Hello, Mrs Hg137 here.
Today was to be an auspicious caching day. We could pass our target of 365 caches for the year – one a day. This called for something special to match the occasion.
Accordingly, Mr Hg137 did a little research and found a series of six caches not too far away, called ‘Summer Holiday’. This is a short series of child-friendly caches spread over about a mile’s walk.
None of the caches have hints; all the information needed is/should be in the cache name, and all of them are slightly different from the usual cache, which is quite often a 35mm film container.

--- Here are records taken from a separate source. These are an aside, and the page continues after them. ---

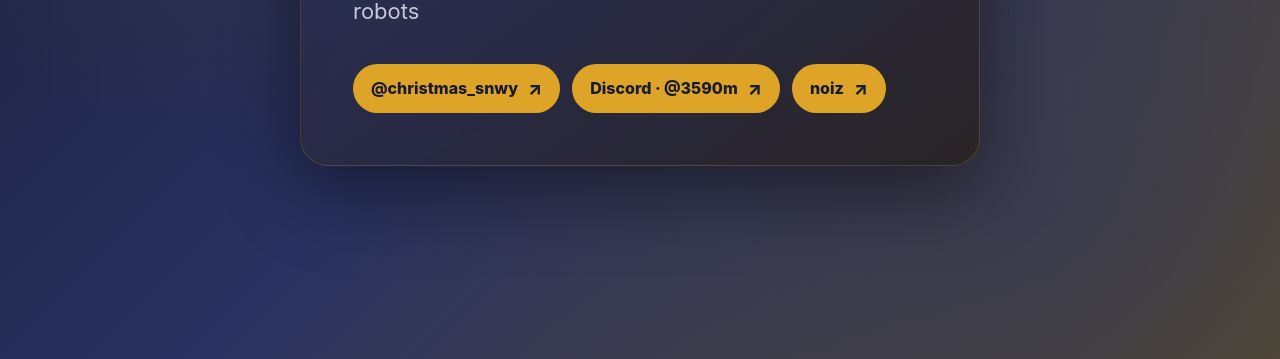
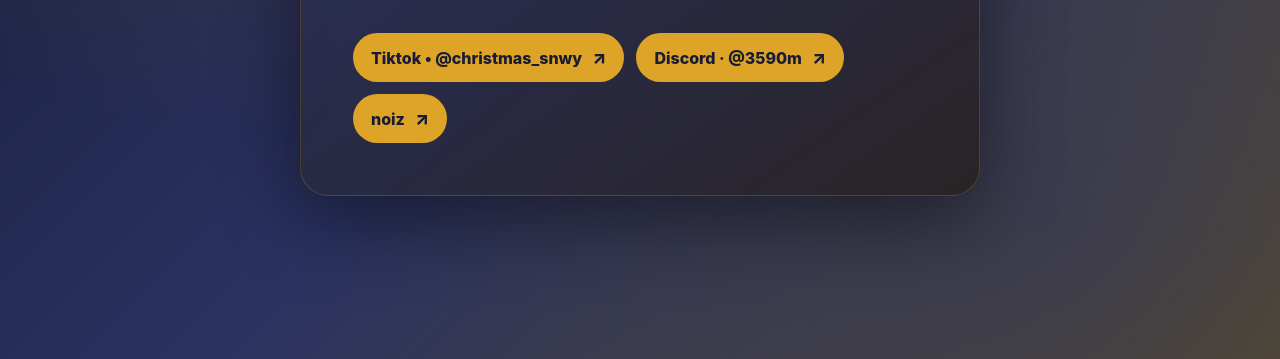
Before and after one commit to snovvydev/snovvydev.github.io, a plain HTML site: page index.html in a window 1280 px wide. Shown: the part 441-800 px from the top of the page. Drawn offline with Linux system fonts and the light colour scheme.

Commit message:
Update index.html

```diff
--- a/index.html
+++ b/index.html
@@ -118,7 +118,7 @@
     <h1><span>HI WORLD.</span></h1>
     <p class="intro">hi, im snow. i like programming and building robots</p>
     <div class="links">
-      <a href="https://www.tiktok.com/@christmas_snwy" target="_blank" rel="noopener noreferrer">@christmas_snwy</a>
+      <a href="https://www.tiktok.com/@christmas_snwy" target="_blank" rel="noopener noreferrer">Tiktok • @christmas_snwy</a>
       <a href="https://discord.com/users/1550787776616603739" target="_blank" rel="noopener noreferrer">Discord · @3590m</a>
       <a href="https://noiz.bio/snw_" target="_blank" rel="noopener noreferrer">noiz</a>
     </div>
```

There’s nothing wrong with those; they are cheap, small, and easy to hide, but we wanted something slightly special for this trip.
Off we went to Swinley Forest, parked close to a timber yard, and set off into the woods. The first cache was not too far away and we found it quite quickly; it was advertised as being ‘a home for a tree elf in the ivy’ but it seemed that the elves were out when we visited… On we went, nabbing the ‘firewood’ cache and then on to ‘all tied up’.
This was THE cache that reached our target. It was an interesting cache, a little different from the normal, and contained a trackable, ‘Der Champion’ from a site we hadn’t met before, www.geokrety.org ; we will move it (him, he’s a small model workman) on just as soon as we work out how to log him.
The final three caches in the series were ‘we’re going on a bear hunt’, ‘you’re sitting on it’ and ‘nice slice’, all of which describe the caches nicely. We had a travel bug with us, Pudsey Bear (more correctly ‘Hamina Tattoo’) and he was thrilled to meet another bear, but, sadly, he just wouldn’t fit in that cache. We left him nearby in the last cache in the series and hope he moves on soon – it shouldn’t take too long as this is, understandably, a popular series.
So … we’ve managed to find just over 365 caches already, and the year is not yet done. Geocaching has taken us to places near and far, that we would not otherwise have visited., and have learnt so many things while doing so (history, geography, geology …). We’ve placed our own geocache, sent off our own trackable, contributed to cacher’s magazines ( www.ukcachemag.com ) and met the wider cacher community at social events and the UK Mega. Just a few times we’ve found cachers when out on the caching trail; they’ve been a varied bunch, and all have been friendly. And we’ve converted a few of our friends and work colleagues into being cachers themselves. Has it been worth doing. You bet it has!